Google released an open source Apache module to simplify the optimization of your content. The module, mod_pagespeed, will do all sorts of magic like minify your JS/CSS and optimize images, and a handful of other optimizations that seem (from limited testing) to improve your servers performance considerably.
First see how your site is doing right now, when you are done with the mod_pagespeed installation you can do another test to see if you have improved. Go to https://developers.google.com/speed/pagespeed/insights and check your score and remember it!
So if you want to install mod_pagespeed, follow this procedure (64-bit):
cd ~ yum install at wget https://dl-ssl.google.com/dl/linux/direct/mod-pagespeed-stable_current_x86_64.rpm We have to install it with dependency check disabled, because with DirectAdmin httpd is installed from source:
rpm -i --nodeps mod-pagespeed-stable_current_x86_64.rpm Now we have to edit some files.
Open file: /etc/httpd/conf/extra/httpd-includes.conf and add this line:
#Google PageSpeed Module Include /etc/httpd/conf.d/pagespeed.conf Open file: /etc/httpd/conf/httpd.conf and remove this line or comment it:
Include conf/extra/httpd-deflate.conf If you’d like to change the options for PageSpeed, it’s configuration file is located in /etc/httpd/conf.d/pagespeed.conf.
Once everything is set, we’ll need to restart Apache and test to see if the module loaded properly:
service httpd restart and
apachectl -t -D DUMP_MODULES Check if you see “pagespeed_module (shared)” loaded.
Mod Pagespeed is loaded Mod_Pagespeed is loaded
Now check if your site has indeed speeded up.
You should also check any .htaccess files you may use and remove any instances of ‘setoutputfilter’ as this will probably override what mod_pagespeed is doing.
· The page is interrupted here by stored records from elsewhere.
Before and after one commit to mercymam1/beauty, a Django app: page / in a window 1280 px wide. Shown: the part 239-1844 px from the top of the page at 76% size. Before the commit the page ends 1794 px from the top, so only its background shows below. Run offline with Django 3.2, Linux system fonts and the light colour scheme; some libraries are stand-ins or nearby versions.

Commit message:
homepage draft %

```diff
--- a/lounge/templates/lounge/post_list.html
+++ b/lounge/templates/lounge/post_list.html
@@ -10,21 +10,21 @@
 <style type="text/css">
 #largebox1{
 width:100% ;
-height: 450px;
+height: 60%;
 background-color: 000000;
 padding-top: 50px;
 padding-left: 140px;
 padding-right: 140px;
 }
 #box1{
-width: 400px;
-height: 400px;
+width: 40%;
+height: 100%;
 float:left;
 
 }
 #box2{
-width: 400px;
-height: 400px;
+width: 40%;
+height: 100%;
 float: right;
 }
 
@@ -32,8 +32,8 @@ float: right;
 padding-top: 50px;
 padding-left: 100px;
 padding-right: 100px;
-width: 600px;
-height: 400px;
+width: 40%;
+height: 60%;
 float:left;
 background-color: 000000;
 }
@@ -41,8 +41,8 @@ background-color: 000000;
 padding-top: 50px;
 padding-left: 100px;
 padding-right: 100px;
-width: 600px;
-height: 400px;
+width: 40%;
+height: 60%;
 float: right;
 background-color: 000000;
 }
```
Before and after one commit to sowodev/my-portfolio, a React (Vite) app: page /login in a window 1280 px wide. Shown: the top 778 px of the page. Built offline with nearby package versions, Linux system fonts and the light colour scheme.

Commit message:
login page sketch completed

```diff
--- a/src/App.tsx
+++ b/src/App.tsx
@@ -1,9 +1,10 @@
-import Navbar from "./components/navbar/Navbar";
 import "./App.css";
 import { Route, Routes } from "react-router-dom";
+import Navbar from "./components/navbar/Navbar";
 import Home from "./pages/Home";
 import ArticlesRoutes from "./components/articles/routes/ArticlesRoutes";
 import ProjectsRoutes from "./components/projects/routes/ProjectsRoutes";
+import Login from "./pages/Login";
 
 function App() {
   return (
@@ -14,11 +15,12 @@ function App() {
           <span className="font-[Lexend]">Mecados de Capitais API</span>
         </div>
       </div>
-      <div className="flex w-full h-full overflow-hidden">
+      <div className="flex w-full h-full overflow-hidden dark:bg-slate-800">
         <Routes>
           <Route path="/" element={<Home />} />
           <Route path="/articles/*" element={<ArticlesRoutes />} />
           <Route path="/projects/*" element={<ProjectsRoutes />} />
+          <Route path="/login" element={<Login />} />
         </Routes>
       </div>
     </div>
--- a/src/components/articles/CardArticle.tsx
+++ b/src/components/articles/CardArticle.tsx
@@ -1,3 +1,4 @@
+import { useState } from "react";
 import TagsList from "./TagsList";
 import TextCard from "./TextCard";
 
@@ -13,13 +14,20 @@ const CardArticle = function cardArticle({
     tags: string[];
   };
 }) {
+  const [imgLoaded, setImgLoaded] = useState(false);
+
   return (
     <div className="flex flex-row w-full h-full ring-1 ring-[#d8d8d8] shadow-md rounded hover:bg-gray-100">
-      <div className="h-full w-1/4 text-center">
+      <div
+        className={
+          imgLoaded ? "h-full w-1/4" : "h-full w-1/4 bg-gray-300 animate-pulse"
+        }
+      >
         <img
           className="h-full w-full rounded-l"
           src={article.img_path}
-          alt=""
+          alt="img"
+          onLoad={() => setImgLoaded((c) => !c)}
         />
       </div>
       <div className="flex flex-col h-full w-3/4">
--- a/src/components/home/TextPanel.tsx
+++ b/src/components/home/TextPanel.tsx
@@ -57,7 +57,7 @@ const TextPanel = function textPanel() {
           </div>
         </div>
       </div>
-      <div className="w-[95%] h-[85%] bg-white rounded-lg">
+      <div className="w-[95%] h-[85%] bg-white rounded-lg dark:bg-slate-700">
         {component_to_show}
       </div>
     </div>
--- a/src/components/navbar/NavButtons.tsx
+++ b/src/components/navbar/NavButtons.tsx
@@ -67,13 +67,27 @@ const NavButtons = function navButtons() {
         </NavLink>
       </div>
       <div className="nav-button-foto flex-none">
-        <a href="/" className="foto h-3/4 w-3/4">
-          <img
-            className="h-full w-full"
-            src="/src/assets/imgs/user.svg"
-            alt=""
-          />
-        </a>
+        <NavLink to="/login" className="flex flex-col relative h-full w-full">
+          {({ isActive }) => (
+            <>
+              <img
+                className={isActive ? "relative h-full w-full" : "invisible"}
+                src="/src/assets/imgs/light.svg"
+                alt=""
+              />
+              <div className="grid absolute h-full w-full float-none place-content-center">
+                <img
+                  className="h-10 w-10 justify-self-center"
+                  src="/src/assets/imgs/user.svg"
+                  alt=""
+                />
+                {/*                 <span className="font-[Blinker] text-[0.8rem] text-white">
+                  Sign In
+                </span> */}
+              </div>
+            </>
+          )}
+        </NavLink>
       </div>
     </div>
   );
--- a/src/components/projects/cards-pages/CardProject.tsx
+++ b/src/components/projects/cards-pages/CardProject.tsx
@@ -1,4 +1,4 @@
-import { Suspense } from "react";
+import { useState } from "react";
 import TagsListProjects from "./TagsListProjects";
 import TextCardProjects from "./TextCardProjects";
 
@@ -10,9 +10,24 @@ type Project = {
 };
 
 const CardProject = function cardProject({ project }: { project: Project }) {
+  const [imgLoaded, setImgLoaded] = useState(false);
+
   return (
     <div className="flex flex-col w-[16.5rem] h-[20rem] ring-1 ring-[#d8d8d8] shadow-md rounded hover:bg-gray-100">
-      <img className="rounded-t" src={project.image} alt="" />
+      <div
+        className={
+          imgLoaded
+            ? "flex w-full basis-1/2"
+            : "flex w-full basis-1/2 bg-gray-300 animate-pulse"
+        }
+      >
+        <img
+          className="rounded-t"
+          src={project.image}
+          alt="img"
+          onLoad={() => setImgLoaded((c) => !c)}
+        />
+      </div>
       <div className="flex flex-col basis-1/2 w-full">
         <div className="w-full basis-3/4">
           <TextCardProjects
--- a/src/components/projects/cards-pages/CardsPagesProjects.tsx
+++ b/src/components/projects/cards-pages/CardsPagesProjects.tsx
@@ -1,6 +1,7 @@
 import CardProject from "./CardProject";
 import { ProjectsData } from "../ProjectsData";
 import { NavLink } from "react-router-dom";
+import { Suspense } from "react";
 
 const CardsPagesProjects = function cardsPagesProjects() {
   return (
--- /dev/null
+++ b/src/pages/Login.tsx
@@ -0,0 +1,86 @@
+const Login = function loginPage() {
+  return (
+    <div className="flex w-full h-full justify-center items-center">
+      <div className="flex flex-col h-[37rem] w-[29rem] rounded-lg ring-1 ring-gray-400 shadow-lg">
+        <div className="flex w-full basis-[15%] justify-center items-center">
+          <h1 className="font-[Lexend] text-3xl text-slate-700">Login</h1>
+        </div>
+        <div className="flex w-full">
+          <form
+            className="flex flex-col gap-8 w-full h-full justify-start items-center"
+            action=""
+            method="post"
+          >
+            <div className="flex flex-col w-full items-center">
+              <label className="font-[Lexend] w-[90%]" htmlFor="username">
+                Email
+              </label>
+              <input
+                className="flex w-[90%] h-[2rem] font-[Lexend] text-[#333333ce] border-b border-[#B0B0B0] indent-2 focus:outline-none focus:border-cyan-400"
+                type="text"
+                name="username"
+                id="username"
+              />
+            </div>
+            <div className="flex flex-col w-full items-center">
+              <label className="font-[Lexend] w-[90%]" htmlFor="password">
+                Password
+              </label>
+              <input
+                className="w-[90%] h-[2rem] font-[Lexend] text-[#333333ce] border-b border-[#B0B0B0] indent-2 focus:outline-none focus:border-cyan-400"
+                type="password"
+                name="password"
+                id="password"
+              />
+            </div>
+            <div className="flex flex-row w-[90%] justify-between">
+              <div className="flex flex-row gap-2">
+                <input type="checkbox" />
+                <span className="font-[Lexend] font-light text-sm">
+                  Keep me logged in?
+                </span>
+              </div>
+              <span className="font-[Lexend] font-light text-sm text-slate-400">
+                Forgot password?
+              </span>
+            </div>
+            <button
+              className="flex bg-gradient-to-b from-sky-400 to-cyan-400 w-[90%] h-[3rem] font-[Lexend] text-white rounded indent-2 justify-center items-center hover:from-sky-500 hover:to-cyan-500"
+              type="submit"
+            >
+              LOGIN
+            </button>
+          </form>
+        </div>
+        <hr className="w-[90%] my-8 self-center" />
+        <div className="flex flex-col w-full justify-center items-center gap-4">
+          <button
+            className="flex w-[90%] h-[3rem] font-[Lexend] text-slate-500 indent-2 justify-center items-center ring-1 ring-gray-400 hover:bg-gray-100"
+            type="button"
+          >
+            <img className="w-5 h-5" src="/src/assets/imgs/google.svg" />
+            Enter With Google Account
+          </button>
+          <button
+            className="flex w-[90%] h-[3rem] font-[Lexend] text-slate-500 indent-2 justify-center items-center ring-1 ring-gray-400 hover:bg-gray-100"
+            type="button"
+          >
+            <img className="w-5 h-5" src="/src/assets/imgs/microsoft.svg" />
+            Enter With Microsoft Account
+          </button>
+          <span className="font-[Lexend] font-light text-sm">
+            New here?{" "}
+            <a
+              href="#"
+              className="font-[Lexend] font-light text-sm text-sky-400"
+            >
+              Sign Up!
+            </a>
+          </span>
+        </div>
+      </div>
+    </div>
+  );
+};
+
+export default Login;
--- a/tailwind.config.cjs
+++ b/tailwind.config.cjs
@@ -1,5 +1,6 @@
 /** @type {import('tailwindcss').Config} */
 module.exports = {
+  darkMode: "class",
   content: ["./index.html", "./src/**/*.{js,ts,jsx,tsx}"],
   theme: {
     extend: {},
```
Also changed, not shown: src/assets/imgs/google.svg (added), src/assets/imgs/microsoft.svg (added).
There you have it! Load up a copy of FireFox with the PageSpeed installed and check out how your score has improved. In my case, with all other caching disabled, I went from a score of 67 to an 84. Not a bad improvement if you ask me!